> [YOUR TASK]: Look through the listing below and report the lines that have the word "Metadata" in them.
========
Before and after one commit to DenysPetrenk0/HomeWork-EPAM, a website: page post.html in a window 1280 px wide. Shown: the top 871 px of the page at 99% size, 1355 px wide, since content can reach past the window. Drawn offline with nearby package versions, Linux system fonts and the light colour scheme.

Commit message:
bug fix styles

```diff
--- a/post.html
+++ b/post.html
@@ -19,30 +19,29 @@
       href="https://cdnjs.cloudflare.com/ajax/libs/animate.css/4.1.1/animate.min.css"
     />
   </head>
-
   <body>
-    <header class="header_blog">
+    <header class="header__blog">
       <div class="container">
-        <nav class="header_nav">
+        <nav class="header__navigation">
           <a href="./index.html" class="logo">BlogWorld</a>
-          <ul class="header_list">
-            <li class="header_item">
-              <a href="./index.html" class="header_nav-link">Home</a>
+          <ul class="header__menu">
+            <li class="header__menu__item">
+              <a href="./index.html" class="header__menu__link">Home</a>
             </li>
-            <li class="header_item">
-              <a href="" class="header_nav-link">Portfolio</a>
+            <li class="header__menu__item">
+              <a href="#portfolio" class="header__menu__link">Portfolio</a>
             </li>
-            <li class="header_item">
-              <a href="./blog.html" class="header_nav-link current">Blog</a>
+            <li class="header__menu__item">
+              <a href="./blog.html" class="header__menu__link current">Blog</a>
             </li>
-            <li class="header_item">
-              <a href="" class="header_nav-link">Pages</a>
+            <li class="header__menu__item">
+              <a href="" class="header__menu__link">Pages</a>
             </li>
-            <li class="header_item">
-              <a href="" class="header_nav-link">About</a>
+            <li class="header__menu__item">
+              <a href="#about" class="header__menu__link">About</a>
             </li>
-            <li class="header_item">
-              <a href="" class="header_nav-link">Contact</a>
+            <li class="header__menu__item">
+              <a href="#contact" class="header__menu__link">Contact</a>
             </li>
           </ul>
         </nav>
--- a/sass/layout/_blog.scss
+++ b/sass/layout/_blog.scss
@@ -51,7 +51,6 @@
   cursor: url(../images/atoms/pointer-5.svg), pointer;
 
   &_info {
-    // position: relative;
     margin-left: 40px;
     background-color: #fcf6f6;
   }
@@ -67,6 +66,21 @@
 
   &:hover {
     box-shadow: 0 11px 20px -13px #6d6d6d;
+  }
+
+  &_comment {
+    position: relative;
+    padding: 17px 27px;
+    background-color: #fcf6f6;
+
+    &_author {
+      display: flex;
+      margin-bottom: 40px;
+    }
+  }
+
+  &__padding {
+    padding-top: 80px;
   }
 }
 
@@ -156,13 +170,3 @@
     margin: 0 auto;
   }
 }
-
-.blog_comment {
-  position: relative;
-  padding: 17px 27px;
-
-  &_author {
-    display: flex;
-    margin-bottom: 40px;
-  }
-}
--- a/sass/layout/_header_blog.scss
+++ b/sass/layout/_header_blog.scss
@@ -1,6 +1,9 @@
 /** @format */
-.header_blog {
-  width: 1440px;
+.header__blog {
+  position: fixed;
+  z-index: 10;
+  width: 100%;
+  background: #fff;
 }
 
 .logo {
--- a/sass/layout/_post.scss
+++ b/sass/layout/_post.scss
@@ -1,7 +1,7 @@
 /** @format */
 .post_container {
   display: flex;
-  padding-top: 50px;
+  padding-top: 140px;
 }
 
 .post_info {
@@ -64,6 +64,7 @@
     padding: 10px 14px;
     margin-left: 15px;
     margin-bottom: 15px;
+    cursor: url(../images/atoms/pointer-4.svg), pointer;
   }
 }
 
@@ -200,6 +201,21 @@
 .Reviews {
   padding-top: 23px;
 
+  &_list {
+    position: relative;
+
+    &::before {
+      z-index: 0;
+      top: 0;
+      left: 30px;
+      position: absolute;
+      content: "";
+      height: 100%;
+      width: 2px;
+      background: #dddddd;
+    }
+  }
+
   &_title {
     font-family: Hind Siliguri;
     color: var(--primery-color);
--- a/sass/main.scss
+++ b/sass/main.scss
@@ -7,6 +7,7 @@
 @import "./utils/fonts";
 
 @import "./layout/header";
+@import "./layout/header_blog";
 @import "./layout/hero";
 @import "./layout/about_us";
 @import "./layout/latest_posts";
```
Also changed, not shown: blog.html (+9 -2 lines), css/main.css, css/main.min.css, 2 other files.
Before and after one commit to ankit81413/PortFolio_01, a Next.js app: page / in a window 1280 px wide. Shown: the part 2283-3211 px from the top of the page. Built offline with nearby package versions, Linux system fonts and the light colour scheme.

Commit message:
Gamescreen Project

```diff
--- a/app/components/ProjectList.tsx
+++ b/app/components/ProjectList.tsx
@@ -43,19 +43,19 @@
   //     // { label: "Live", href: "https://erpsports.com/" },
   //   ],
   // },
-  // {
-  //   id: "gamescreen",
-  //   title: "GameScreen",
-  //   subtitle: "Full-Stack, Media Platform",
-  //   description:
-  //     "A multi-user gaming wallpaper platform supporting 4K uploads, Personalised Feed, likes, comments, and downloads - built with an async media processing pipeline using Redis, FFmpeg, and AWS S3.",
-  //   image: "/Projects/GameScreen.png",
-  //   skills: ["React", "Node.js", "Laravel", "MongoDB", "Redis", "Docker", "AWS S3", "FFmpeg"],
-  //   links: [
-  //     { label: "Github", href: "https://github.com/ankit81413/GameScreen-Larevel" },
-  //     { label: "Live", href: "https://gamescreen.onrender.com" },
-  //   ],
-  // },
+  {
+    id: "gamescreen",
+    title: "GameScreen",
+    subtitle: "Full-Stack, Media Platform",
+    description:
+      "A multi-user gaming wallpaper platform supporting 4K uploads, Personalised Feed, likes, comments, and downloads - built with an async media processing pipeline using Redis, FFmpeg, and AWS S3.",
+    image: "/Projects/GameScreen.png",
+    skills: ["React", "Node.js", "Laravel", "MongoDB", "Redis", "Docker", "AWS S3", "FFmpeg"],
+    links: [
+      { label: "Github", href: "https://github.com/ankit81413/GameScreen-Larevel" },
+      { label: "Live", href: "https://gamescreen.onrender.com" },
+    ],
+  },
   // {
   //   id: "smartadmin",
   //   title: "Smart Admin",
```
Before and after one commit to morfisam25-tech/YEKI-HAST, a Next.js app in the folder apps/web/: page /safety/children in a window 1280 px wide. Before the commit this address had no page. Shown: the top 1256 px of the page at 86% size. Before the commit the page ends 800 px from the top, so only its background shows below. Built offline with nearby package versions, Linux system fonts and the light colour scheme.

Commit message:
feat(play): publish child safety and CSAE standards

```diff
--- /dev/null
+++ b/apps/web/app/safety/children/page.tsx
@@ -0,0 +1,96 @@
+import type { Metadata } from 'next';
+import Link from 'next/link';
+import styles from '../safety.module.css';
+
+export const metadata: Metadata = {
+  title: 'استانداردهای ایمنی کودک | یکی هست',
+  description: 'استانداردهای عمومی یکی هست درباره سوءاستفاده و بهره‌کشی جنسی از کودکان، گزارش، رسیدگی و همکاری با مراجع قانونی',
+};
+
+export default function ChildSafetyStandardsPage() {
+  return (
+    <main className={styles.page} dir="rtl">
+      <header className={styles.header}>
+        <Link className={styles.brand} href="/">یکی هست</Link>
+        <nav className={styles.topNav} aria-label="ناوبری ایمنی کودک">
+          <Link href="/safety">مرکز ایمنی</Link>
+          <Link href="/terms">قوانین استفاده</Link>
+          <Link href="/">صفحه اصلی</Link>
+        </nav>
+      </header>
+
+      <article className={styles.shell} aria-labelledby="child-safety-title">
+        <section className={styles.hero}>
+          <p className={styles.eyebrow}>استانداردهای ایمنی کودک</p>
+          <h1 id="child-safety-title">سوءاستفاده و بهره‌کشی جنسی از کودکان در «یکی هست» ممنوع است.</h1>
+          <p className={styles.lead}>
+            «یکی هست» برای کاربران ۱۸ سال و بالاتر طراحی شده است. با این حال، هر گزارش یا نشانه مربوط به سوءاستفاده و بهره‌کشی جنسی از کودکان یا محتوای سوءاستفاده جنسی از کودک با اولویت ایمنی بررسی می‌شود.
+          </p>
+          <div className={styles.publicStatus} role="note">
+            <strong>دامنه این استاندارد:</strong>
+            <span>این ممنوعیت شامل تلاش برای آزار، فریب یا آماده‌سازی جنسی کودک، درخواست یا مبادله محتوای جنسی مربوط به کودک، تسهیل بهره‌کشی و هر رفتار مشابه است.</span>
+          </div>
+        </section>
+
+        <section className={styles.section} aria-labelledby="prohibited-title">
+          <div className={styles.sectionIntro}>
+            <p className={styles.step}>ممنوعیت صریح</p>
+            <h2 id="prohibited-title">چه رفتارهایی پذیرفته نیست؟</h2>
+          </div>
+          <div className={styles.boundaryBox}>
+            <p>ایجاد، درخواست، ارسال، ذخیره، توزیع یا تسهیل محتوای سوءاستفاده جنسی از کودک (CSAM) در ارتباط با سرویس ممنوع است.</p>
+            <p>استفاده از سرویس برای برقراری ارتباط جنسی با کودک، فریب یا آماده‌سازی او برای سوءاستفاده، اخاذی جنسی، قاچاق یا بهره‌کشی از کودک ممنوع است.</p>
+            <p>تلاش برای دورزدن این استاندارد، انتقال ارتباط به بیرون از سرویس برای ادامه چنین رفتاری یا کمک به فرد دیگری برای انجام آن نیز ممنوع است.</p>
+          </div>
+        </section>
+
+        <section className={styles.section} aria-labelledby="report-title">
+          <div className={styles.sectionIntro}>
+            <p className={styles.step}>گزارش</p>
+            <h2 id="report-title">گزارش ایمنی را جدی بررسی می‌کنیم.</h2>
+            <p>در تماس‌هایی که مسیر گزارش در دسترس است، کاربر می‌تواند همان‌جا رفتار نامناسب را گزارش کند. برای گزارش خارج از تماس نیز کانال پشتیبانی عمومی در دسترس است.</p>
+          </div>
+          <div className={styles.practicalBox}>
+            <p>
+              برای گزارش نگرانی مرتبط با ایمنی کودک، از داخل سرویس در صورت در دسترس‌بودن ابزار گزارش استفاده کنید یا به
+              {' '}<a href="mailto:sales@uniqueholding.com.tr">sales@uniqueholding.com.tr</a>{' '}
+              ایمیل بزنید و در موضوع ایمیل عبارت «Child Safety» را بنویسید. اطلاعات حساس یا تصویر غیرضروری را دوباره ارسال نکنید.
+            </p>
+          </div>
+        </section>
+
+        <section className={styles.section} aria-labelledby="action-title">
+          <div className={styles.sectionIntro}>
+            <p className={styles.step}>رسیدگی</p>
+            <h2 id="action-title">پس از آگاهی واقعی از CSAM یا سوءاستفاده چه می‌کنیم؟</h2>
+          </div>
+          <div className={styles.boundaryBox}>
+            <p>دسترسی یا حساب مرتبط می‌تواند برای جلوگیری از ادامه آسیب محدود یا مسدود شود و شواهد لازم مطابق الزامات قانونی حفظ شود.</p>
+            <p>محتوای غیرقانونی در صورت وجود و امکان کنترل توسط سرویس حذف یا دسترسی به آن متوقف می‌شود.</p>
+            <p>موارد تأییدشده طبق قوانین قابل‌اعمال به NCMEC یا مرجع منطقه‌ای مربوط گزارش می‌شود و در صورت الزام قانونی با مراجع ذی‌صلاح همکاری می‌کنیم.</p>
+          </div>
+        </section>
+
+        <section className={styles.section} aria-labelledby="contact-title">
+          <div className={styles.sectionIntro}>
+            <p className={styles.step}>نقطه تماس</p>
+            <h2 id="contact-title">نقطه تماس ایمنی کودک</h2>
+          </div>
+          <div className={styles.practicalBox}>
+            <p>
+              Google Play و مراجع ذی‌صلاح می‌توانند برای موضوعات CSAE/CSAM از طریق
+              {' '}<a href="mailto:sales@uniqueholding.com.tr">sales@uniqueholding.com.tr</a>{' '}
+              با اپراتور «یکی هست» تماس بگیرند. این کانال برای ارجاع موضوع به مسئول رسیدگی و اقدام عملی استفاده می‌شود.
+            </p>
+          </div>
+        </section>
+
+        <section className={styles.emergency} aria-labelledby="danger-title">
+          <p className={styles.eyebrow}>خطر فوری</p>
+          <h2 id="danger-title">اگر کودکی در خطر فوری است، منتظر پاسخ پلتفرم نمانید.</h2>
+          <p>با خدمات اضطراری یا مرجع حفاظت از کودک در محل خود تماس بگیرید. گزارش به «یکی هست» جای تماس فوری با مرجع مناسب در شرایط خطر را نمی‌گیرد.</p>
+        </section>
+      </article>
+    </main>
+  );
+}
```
========
> [YOUR RESPONSE]:
+import type { Metadata } from 'next';
+export const metadata: Metadata = {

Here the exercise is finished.